If you plan to convert your personal residence into a rental property, consider first selling the home to your S Corporation. You can avoid taxes on the sale with the home-sale exclusion of up to $500,000 and potentially increase the rental property’s depreciable basis, which provides for a greater depreciation deduction over the life of the rental. If you don’t sell the home to your S Corporation and instead just convert it from personal to rental-use, then you will lose the $500,000 home-sale exclusion if you rent it for more than 3 years, and you can only depreciate the historical cost of the home rather than the higher fair market value of the home.

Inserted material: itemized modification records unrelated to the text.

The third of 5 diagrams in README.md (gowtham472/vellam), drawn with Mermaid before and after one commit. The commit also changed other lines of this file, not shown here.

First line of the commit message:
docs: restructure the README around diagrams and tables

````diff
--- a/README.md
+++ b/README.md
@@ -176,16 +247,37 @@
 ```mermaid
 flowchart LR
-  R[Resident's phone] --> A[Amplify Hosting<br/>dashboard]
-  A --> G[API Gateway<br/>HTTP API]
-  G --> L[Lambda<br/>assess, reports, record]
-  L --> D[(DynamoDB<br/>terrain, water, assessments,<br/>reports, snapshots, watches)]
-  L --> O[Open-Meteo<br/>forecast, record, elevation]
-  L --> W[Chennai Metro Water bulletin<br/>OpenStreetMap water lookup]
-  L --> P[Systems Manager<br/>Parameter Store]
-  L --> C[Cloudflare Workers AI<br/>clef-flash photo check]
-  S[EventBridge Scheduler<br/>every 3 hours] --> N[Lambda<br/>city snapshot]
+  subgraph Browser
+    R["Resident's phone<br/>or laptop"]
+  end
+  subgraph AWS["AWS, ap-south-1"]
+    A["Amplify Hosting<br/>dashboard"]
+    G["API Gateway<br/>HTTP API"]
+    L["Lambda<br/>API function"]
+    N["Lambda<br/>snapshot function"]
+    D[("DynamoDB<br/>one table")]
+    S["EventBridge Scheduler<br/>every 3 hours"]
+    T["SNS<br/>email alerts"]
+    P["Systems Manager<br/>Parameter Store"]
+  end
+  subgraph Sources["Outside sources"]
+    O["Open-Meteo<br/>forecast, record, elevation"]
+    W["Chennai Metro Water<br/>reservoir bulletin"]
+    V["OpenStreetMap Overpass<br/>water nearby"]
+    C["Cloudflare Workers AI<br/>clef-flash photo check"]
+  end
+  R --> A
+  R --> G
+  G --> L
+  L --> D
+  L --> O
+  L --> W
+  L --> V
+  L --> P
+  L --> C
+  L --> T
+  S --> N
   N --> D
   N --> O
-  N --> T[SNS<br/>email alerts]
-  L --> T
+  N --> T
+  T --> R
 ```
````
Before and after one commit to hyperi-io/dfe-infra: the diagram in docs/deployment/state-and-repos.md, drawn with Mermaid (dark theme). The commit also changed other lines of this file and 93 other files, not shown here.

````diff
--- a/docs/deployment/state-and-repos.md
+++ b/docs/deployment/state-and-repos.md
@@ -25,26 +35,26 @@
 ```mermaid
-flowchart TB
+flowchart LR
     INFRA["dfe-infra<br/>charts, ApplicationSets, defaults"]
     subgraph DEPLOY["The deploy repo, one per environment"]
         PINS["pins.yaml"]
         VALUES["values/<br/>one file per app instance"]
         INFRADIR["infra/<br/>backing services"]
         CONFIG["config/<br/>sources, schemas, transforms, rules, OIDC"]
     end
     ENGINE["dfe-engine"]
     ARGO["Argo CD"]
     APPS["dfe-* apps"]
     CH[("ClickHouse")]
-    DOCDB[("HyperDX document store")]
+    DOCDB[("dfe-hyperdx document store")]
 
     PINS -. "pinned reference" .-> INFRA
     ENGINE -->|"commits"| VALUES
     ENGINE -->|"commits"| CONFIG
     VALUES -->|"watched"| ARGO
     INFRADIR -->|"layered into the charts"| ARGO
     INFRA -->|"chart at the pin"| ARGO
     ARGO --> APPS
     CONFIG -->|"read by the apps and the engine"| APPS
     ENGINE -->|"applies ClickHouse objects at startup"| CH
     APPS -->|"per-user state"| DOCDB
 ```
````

You can take the home office deduction if you have an area of your home that is used exclusively for your business, as long as other supporting tests are met. The home office deduction is only about $1,500…that isn’t a big deal. The big deal is that the presence of the home office means that you no longer have non-deducible commuting expenses…meaning, you can now deduct the cost to get back and forth from your home to your main office. In addition, you can directly deduct any improvements you make to that space – so if you install new blinds in that office, you can deduct the blinds, or if you install a new floor in that space, you can deduct the new floor.
If you rent that home to others, then make sure that you spend no more than 14 days on the property for personal reasons (days spent on repair, furnishing, management, or upkeep don’t count as personal as long as you spend 4 hours and 1 minute during the day on repair, furnishing, management, or upkeep) so that you can deduct 100% of the expenses of that home.
If you live in the home (i.e., have more than 14 days of personal use of the home), then make sure that you conduct business for your small business in that location. That makes your home and travel to the home an ordinary and necessary business expense which might be deductible.